"Security forces have cracked down on shops and confiscated all goods bearing Fulla's photo," Tunisian shoppers and merchants told on condition of anonymity.
"Authorities claim that the hijab-clad doll invokes sectarian feud," they added.
"In addition to being quizzed, we have sustained heavy losses."
Fulla has become a household name basically in the Muslim world since it was first introduced in 2003 as an alternative to the curvaceous flashy Barbie.
With long-sleeved dresses, hijab and a prayer mate, the dark-eyed doll provides an ideal role model for little Muslim girls and reflects the flourishing of Islamic values.
"I fear that female students would be questioned by police for having schoolbags bearing the photo of Fulla," said Abdullah al-Zawari, a journalist.
He said authorities could "stretch" law no. 108, which bans Tunisian women from donning the hijab, and accuse those students of violating the law.
The law was ratified in 1981 by late Tunisian president Habib Bourguiba (1956-1987).
Samira, a teacher, also lashed out at the security oppressive policy.
"It is tarnishing the image of Tunisia and a blatant violation of civil liberties," she fumed.
Authorities in the North African country are used to launching a campaign every academic year against hijab-clad female students and their bearded male peers.
"It is unbearable to have thousands of Tunisian families living the same nightmare every academic year because of hijab and beards," human rights activist Saida al-Akrami told IOL.
"Authorities, which boast about personal freedoms in Tunisia, do not practice what they preach," she added.
She blasted the campaign as illegal and unconstitutional, saying she filed a lawsuit against the government to revoke the controversial law.
"But the court has not considered the lawsuit though it was filed four years ago," she said.
Samira, the teacher, said the president adopts a double-standard policy.
"It is amazing that authorities target hijab-clad women and girls, while the president's wife and family members wore hijab when they performed hajj," she said.
Tunisian Religious Affairs Minister Aboubaker Akhzouri had slammed hijab as running counter to the country's "cultural legacy," considering the Islamic dress as a "foreign phenomenon" in society.
Islam sees Hijab as an obligatory code of dress, not a religious symbol displaying one’s affiliations.
"I have been living a nightmare.

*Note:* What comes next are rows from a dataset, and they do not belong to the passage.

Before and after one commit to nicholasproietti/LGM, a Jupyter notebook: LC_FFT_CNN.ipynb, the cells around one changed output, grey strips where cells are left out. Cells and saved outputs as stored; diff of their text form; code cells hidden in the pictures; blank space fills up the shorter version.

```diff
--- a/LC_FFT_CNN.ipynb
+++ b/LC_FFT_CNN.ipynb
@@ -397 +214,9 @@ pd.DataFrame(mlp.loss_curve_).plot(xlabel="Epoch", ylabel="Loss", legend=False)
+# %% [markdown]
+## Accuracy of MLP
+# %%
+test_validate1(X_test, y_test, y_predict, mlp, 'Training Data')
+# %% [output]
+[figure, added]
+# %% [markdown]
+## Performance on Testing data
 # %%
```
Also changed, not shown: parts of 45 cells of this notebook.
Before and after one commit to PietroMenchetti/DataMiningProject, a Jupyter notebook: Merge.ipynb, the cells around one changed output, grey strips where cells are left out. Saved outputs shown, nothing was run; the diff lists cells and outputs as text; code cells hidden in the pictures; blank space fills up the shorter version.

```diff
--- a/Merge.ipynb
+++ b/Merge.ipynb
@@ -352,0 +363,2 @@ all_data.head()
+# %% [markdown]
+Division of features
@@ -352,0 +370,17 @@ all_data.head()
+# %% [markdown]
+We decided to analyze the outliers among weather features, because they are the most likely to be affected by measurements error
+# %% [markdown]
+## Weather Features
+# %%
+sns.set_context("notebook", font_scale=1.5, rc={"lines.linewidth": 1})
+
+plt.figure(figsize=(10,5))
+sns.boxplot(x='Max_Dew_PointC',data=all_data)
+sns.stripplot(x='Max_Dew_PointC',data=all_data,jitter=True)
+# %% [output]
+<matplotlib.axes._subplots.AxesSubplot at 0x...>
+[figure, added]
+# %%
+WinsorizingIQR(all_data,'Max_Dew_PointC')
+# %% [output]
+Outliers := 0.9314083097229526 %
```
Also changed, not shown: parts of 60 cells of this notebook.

I don't know how to cope with such an atmosphere," complained Fatima, who was kicked out of school because she wore a hijab.
"My colleagues and I were not allowed to join classes until we take off our headscarves," she added with a heavy heart.
Fatima has found herself between a rock and a hard place.
"I'm not ready to give up my education. However, I will not take off my hijab, which is a religious duty," she averred.
22, Sep. 2006